Egypt surveyed populations of the butterfly for the first time and ensured
it received IUCN Critically Endangered status. The butterfly became the
focus of biodiversity awareness campaigns in Egypt: appearing on a stamp,
in Government-backed educational programmes in schools, and as the
flagship species for conservation in Egypt's most important National Park.
Current work contributes to international conservation of this extremely
rare species and its host-plant, respecting indigenous Bedouin knowledge,
benefitting their tribal community, and ensuring international
conservation strategies incorporate local pastoralist traditions to
sustain the genetic diversity of the planet.
This case study describes the impact of the research of the Centre for
Earth and Ecosystem Responses to Environmental Change (CEEREC), MMU, on
the protection and restoration of native ecosystems and upland
semi-natural habitats that are affected by nitrogen pollution. CEEREC
investigates the harm caused by nitrogen pollution to a range of
semi-natural habitats. We also explore the impact of historic pollution in
upland Britain and the potential for recovery through ecological
restoration. Our research has informed evidence-based changes to UK, EU
and US emission control policy and on the mitigation and restoration
methods (e.g. `BeadaMoss™) of pollution affected landscapes.
This Unit's staff and associates have considerable expertise in land
management, focussing on two
issues faced in Africa; the management of communal rangelands and the
management of native
species for the benefit of local communities. Coventry University is a
recognized centre of global
knowledge on Prosopis, a series of economically and ecologically
important tree species, but also
widely-considered potentially serious weeds in many countries.
Underpinning research carried out at
Coventry was pivotal to the correct identification, evaluation and
subsequent management and
utilisation of the most common tropical species, Prosopis juliflora
and Prosopis pallida. Other
research, on the management of common rangelands, has provided an
understanding of the way
common land rights are expressed in communal areas and the social,
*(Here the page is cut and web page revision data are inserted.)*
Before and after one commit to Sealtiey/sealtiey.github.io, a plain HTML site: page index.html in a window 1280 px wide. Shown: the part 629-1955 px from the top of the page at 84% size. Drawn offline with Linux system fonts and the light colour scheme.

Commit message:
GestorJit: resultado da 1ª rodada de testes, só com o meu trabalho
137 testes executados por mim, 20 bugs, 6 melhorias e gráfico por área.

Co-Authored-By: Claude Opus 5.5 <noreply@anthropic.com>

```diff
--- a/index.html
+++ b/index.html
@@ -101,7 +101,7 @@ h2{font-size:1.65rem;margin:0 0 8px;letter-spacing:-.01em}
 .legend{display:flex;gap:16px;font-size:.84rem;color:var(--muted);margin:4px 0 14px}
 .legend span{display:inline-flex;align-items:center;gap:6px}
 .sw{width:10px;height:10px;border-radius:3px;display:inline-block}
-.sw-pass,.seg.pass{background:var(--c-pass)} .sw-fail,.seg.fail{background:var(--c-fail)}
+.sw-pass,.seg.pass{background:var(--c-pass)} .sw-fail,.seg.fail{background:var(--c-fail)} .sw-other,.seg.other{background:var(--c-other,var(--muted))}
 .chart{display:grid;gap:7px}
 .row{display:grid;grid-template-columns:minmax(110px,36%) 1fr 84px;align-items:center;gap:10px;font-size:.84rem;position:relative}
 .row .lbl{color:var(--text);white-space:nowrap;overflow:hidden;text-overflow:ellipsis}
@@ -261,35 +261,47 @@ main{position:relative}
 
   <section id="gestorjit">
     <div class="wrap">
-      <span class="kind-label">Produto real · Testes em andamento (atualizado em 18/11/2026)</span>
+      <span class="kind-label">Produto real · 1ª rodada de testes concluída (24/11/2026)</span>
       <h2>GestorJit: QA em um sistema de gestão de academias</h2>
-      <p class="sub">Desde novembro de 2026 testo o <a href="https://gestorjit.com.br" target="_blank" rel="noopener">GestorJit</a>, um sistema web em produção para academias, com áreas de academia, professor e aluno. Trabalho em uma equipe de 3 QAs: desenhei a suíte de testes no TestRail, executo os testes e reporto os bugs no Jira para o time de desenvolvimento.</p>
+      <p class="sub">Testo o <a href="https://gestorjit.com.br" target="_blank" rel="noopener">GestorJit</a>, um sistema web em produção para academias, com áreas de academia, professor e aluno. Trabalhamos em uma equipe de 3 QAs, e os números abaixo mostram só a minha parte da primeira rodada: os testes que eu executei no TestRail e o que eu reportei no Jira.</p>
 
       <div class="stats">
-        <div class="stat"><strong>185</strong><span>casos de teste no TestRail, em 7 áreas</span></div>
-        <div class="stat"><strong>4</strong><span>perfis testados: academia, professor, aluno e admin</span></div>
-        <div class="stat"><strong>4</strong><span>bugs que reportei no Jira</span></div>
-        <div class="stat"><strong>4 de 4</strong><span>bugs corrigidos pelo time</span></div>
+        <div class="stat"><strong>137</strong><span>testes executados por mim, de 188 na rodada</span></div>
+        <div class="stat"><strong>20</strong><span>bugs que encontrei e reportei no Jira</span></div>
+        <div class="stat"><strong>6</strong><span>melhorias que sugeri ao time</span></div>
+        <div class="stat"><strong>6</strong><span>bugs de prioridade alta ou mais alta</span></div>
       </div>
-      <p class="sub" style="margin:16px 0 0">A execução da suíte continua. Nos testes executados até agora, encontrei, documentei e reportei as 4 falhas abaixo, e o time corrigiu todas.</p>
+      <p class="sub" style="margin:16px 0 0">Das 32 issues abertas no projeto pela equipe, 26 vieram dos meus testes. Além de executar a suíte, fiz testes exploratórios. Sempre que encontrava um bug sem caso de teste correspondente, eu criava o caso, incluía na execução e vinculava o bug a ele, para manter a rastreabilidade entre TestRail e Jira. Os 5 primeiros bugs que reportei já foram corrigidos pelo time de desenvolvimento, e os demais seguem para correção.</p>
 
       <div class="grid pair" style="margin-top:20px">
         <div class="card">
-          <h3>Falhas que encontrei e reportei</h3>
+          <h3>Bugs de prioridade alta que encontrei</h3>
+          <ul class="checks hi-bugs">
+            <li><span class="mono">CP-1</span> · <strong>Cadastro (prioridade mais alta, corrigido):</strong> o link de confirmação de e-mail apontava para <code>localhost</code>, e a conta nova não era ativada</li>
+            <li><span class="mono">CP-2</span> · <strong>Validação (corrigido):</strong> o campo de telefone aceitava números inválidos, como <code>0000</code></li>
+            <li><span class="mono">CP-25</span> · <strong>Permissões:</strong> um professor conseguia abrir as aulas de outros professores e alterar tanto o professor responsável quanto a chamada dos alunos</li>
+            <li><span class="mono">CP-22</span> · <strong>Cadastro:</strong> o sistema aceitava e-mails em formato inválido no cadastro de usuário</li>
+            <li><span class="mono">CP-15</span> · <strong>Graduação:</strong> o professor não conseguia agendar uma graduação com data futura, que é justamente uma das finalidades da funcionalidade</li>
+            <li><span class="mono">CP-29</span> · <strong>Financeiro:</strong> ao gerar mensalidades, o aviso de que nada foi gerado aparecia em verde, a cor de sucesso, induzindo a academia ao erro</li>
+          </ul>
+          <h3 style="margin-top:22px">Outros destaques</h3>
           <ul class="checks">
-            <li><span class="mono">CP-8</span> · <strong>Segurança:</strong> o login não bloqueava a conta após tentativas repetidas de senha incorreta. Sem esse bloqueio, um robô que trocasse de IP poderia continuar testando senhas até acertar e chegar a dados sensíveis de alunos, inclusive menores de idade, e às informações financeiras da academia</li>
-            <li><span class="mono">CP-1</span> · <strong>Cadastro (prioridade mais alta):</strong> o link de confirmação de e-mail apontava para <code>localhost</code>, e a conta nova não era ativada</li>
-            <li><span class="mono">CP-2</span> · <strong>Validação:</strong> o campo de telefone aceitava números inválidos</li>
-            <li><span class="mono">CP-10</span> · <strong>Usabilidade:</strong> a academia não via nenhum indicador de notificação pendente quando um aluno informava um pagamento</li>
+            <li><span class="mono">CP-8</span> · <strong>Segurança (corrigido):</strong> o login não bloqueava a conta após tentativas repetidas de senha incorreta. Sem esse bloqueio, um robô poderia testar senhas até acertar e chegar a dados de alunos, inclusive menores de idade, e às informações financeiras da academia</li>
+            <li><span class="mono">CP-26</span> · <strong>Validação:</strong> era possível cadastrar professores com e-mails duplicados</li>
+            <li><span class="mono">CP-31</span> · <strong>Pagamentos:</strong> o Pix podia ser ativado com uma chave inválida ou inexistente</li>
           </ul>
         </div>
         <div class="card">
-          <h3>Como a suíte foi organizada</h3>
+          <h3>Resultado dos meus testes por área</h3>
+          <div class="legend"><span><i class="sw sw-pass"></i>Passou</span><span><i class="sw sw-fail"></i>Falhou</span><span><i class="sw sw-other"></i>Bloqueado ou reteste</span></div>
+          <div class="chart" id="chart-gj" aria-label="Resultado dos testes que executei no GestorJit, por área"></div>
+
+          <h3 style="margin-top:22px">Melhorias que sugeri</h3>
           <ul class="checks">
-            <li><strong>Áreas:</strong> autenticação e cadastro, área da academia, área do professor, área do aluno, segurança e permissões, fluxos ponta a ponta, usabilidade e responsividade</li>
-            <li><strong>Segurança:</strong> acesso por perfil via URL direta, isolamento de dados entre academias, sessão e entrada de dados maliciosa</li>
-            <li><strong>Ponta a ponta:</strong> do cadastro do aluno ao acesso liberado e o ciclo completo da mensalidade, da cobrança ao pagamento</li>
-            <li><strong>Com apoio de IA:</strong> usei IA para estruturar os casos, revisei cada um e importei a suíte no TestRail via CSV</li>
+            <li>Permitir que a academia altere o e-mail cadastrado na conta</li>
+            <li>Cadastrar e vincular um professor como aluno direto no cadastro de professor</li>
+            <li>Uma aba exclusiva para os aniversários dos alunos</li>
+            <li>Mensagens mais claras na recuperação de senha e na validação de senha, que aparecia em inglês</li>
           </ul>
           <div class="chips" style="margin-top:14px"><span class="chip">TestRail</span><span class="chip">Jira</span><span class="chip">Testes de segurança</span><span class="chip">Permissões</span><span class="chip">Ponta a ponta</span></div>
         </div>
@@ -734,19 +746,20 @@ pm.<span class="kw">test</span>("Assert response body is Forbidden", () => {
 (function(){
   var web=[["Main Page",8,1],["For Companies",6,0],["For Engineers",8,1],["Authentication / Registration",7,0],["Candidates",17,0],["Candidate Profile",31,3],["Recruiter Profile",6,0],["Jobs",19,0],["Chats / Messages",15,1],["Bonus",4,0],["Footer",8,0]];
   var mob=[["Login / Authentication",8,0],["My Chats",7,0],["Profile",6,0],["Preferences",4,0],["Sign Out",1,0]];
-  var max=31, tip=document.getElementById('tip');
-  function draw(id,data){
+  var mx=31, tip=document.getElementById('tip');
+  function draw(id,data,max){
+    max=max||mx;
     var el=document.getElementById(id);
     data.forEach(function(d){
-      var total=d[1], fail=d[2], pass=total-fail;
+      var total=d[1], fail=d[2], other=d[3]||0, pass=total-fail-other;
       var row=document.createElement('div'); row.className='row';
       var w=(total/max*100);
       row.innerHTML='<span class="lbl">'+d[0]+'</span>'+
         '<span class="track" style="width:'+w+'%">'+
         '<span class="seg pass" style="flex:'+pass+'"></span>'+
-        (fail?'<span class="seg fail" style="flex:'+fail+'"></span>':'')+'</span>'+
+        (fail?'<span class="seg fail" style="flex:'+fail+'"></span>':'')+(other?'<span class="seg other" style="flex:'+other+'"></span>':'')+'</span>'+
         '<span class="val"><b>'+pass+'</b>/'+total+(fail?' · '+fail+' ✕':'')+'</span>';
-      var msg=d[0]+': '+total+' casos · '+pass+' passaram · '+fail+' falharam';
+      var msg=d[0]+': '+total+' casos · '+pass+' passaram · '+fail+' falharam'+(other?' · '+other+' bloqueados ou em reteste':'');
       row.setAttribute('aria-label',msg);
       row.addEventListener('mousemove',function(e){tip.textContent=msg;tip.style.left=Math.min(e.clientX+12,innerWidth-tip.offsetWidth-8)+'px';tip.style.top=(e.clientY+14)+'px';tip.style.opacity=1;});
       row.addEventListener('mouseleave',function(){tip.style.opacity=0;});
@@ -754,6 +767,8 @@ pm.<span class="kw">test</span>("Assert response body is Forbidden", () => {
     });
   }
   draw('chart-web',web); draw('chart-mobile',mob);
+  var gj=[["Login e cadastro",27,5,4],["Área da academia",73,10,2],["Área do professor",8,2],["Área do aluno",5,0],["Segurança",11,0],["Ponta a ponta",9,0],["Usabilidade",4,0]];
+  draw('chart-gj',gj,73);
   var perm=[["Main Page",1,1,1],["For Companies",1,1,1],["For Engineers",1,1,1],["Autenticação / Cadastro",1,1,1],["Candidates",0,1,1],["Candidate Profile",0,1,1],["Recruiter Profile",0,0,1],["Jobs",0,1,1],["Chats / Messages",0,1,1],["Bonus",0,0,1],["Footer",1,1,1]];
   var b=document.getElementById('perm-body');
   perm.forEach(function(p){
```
political and ecological factors
which govern them.
The Unit's research has led to economic impacts, including for
The Mesquite Company (Texas)
who generate USD 150,000 each year from the sale of Prosopis
products. The research has also
had impact on public policy and society in Kenya and South Africa.
In Kenya, the Government
changed its approach towards Prosopis from eradication towards
management and lifted a
blanket-ban on the use of plant-based charcoal as a result of the Unit's
research. This enabled the
Green Power Station (currently employing 2000 people) to be established.
In South Africa, policy
debate has been informed by research on the governance of common land. The
research has also
had impact on creativity, culture and society, informing public
and political debate in South
Africa, Kenya and India. Beneficiaries include businesses
developing new products and producing
energy; local communities in South Africa and Kenya, and the South African
Preziosi and his research group have taken a leading role in conducting
biodiversity research in
the Ecuadorian Amazon, working in collaboration with national and local
indigenous communities. It is critical to monitor and conserve
biodiversity in the Ecuadorian
Amazon and preserve this unique habitat for local, national and
international benefit. Preziosi's
research group have demonstrated that indigenous people can be trained to
accurately. The impact of introducing these new skills to local people in
the Payamino community
is that they have been empowered to locally monitor and adaptively manage
their own resources.
By educating local people about the importance of biodiversity, Preziosi's
research group have
changed the behaviours and attitudes of the community, leading to reduced
environmentally harmful practices.